Dataset excerpts:
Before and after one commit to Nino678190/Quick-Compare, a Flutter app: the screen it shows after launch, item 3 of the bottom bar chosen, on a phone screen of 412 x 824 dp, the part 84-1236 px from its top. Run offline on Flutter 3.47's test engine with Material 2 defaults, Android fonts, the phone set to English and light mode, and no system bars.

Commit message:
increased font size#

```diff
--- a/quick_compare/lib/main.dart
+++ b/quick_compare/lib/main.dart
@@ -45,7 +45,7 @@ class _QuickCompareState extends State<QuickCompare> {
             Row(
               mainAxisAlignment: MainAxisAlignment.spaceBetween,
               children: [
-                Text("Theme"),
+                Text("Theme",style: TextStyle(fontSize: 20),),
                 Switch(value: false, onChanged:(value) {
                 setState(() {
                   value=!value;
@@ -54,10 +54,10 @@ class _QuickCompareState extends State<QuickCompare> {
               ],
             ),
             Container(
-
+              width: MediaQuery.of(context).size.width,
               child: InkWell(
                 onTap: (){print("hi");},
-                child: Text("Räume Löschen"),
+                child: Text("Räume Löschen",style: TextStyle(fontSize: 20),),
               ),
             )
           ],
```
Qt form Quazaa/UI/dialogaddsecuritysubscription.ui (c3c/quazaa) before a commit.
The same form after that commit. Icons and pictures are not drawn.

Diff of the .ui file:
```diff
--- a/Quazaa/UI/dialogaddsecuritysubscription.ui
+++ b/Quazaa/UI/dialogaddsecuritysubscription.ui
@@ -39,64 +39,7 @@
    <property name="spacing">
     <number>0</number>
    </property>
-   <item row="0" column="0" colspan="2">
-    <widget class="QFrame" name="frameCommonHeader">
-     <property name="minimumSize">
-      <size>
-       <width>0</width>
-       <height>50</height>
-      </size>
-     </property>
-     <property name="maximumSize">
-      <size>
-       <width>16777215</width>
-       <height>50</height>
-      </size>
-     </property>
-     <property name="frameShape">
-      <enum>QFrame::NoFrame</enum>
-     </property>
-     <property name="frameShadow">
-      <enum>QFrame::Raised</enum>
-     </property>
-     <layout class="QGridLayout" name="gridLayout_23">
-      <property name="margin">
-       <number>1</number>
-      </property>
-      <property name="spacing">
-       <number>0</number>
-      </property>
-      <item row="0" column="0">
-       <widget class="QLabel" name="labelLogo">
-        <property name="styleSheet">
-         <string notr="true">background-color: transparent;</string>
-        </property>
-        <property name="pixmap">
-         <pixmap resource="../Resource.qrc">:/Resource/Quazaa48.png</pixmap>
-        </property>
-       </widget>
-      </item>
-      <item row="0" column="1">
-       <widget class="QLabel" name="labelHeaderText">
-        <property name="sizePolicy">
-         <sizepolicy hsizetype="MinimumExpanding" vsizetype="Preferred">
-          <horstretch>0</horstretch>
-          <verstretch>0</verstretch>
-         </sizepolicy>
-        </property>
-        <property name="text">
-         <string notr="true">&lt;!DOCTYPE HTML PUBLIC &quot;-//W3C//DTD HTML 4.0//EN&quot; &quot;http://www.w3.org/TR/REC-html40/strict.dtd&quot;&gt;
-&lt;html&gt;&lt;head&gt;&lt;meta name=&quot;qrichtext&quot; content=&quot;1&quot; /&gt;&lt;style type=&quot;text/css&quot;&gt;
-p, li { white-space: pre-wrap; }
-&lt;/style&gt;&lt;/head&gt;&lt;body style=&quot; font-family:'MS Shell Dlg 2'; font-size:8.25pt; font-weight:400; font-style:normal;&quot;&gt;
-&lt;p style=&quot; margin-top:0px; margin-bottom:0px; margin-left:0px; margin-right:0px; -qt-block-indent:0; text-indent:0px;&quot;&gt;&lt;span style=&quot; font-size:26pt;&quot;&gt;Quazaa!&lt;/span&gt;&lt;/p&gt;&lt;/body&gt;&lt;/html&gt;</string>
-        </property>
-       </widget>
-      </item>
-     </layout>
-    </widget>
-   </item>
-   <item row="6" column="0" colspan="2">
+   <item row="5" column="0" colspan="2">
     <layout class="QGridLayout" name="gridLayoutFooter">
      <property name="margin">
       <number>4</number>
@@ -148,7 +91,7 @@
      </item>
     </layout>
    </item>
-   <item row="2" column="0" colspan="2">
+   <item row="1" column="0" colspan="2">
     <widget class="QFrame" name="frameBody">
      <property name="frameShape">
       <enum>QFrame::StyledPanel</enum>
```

→ **About this exercise**:
Repeat the data in full, keeping each word exactly as it is.

→ **Solved problem**:
Before and after one commit to Nino678190/Quick-Compare, a Flutter app: the screen it shows after launch, item 3 of the bottom bar chosen, on a phone screen of 412 x 824 dp, the part 84-1236 px from its top. Run offline on Flutter 3.47's test engine with Material 2 defaults, Android fonts, the phone set to English and light mode, and no system bars.

Commit message:
increased font size#

```diff
--- a/quick_compare/lib/main.dart
+++ b/quick_compare/lib/main.dart
@@ -45,7 +45,7 @@ class _QuickCompareState extends State<QuickCompare> {
             Row(
               mainAxisAlignment: MainAxisAlignment.spaceBetween,
               children: [
-                Text("Theme"),
+                Text("Theme",style: TextStyle(fontSize: 20),),
                 Switch(value: false, onChanged:(value) {
                 setState(() {
                   value=!value;
@@ -54,10 +54,10 @@ class _QuickCompareState extends State<QuickCompare> {
               ],
             ),
             Container(
-
+              width: MediaQuery.of(context).size.width,
               child: InkWell(
                 onTap: (){print("hi");},
-                child: Text("Räume Löschen"),
+                child: Text("Räume Löschen",style: TextStyle(fontSize: 20),),
               ),
             )
           ],
```
Qt form Quazaa/UI/dialogaddsecuritysubscription.ui (c3c/quazaa) before a commit.
The same form after that commit. Icons and pictures are not drawn.

Diff of the .ui file:
```diff
--- a/Quazaa/UI/dialogaddsecuritysubscription.ui
+++ b/Quazaa/UI/dialogaddsecuritysubscription.ui
@@ -39,64 +39,7 @@
    <property name="spacing">
     <number>0</number>
    </property>
-   <item row="0" column="0" colspan="2">
-    <widget class="QFrame" name="frameCommonHeader">
-     <property name="minimumSize">
-      <size>
-       <width>0</width>
-       <height>50</height>
-      </size>
-     </property>
-     <property name="maximumSize">
-      <size>
-       <width>16777215</width>
-       <height>50</height>
-      </size>
-     </property>
-     <property name="frameShape">
-      <enum>QFrame::NoFrame</enum>
-     </property>
-     <property name="frameShadow">
-      <enum>QFrame::Raised</enum>
-     </property>
-     <layout class="QGridLayout" name="gridLayout_23">
-      <property name="margin">
-       <number>1</number>
-      </property>
-      <property name="spacing">
-       <number>0</number>
-      </property>
-      <item row="0" column="0">
-       <widget class="QLabel" name="labelLogo">
-        <property name="styleSheet">
-         <string notr="true">background-color: transparent;</string>
-        </property>
-        <property name="pixmap">
-         <pixmap resource="../Resource.qrc">:/Resource/Quazaa48.png</pixmap>
-        </property>
-       </widget>
-      </item>
-      <item row="0" column="1">
-       <widget class="QLabel" name="labelHeaderText">
-        <property name="sizePolicy">
-         <sizepolicy hsizetype="MinimumExpanding" vsizetype="Preferred">
-          <horstretch>0</horstretch>
-          <verstretch>0</verstretch>
-         </sizepolicy>
-        </property>
-        <property name="text">
-         <string notr="true">&lt;!DOCTYPE HTML PUBLIC &quot;-//W3C//DTD HTML 4.0//EN&quot; &quot;http://www.w3.org/TR/REC-html40/strict.dtd&quot;&gt;
-&lt;html&gt;&lt;head&gt;&lt;meta name=&quot;qrichtext&quot; content=&quot;1&quot; /&gt;&lt;style type=&quot;text/css&quot;&gt;
-p, li { white-space: pre-wrap; }
-&lt;/style&gt;&lt;/head&gt;&lt;body style=&quot; font-family:'MS Shell Dlg 2'; font-size:8.25pt; font-weight:400; font-style:normal;&quot;&gt;
-&lt;p style=&quot; margin-top:0px; margin-bottom:0px; margin-left:0px; margin-right:0px; -qt-block-indent:0; text-indent:0px;&quot;&gt;&lt;span style=&quot; font-size:26pt;&quot;&gt;Quazaa!&lt;/span&gt;&lt;/p&gt;&lt;/body&gt;&lt;/html&gt;</string>
-        </property>
-       </widget>
-      </item>
-     </layout>
-    </widget>
-   </item>
-   <item row="6" column="0" colspan="2">
+   <item row="5" column="0" colspan="2">
     <layout class="QGridLayout" name="gridLayoutFooter">
      <property name="margin">
       <number>4</number>
@@ -148,7 +91,7 @@
      </item>
     </layout>
    </item>
-   <item row="2" column="0" colspan="2">
+   <item row="1" column="0" colspan="2">
     <widget class="QFrame" name="frameBody">
      <property name="frameShape">
       <enum>QFrame::StyledPanel</enum>
```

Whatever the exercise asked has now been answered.